We were totally convinced that today would be the day, but once again we had discouraging news. Everything remains uncertain, but now they are talking about Monday as the next possible opportunity. Our patience is starting to wear very thin, even though we were fully cognizant of the risk that it might turn out like this.
We try to console ourselves by saying that this is nothing compared to what others have experienced near the poles. “Many of the people who have travelled to Antarctica in modern times have had to wait several weeks for good enough weather to fly in or out,” says Jan-Gunnar in an effort to cheer us up.

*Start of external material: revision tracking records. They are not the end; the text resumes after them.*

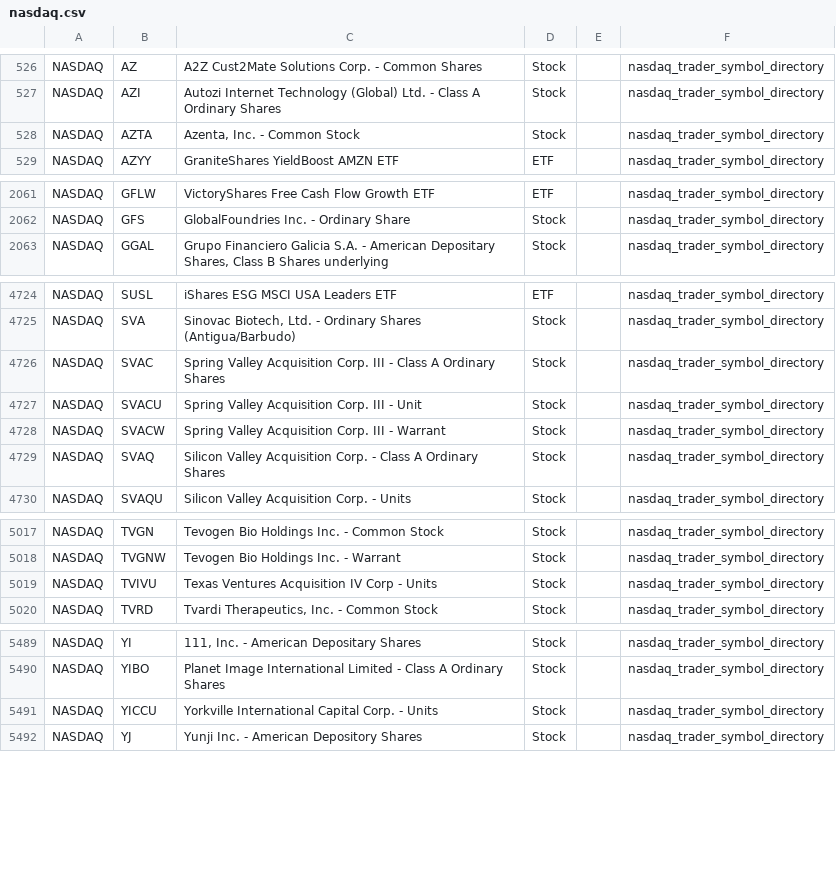
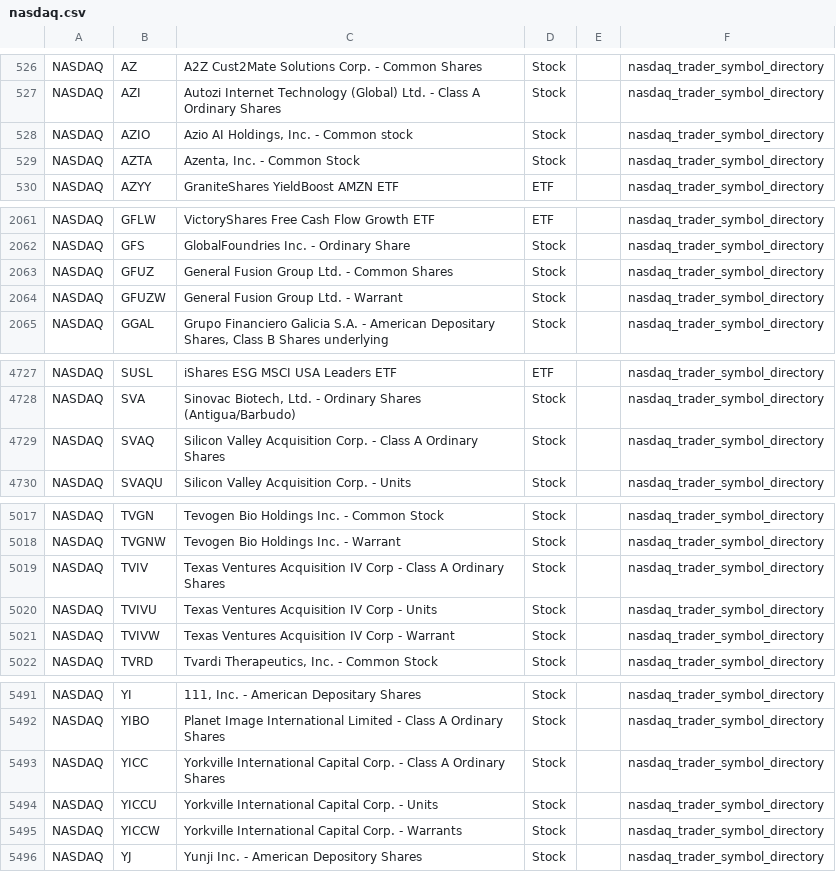
Before and after one commit to mrft/ticker-chronicle, a CSV file: data/raw/nasdaq.csv, drawn as a sheet; only a part is shown, gaps mark what is left out; removed rows and columns are numbered as before the commit, all else as after; the diff covers the shown part only; the diff names each change by its address in the sheet, - before the commit and + after, or states it on an @@ line.

```diff
--- a/data/raw/nasdaq.csv
+++ b/data/raw/nasdaq.csv
+row 528: NASDAQ | AZIO | Azio AI Holdings, Inc. - Common stock | Stock |  | nasdaq_trader_symbol_directory
+row 2063: NASDAQ | GFUZ | General Fusion Group Ltd. - Common Shares | Stock |  | nasdaq_trader_symbol_directory
+row 2064: NASDAQ | GFUZW | General Fusion Group Ltd. - Warrant | Stock |  | nasdaq_trader_symbol_directory
-row 4726: NASDAQ | SVAC | Spring Valley Acquisition Corp. III - Class A Ordinary Shares | Stock |  | nasdaq_trader_symbol_directory
-row 4727: NASDAQ | SVACU | Spring Valley Acquisition Corp. III - Unit | Stock |  | nasdaq_trader_symbol_directory
-row 4728: NASDAQ | SVACW | Spring Valley Acquisition Corp. III - Warrant | Stock |  | nasdaq_trader_symbol_directory
+row 5019: NASDAQ | TVIV | Texas Ventures Acquisition IV Corp - Class A Ordinary Shares | Stock |  | nasdaq_trader_symbol_directory
+row 5021: NASDAQ | TVIVW | Texas Ventures Acquisition IV Corp - Warrant | Stock |  | nasdaq_trader_symbol_directory
+row 5493: NASDAQ | YICC | Yorkville International Capital Corp. - Class A Ordinary Shares | Stock |  | nasdaq_trader_symbol_directory
+row 5495: NASDAQ | YICCW | Yorkville International Capital Corp. - Warrants | Stock |  | nasdaq_trader_symbol_directory
```
Also changed, not shown: 2 added rows, 2 removed rows and 2 edited cells elsewhere in this file, data/master_database.csv, data/raw/amex.csv, 1 other file.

“This is nothing compared to back in the old days,” says the polar historian. Back then the delays could last months or years. Nansen had to spend the winter in Greenland when he missed the last boat destined for Europe in 1888. The second Fram expedition– against their will – were frozen in for a second winter when they could not break free of the ice in 1901. And the man who later became director of the Norwegian Polar Institute, Harald Ulrik Sverdrup, spent seven years aboard Maud from 1918 to 1925.
“But those men were made of sterner stuff than modern human beings,” says Stein drily. “We lost our patience gene somewhere along the way.”
“Come on, guys,” says Vegard encouragingly. “Let’s go to town and buy some jogging shoes and shorts and go out running!”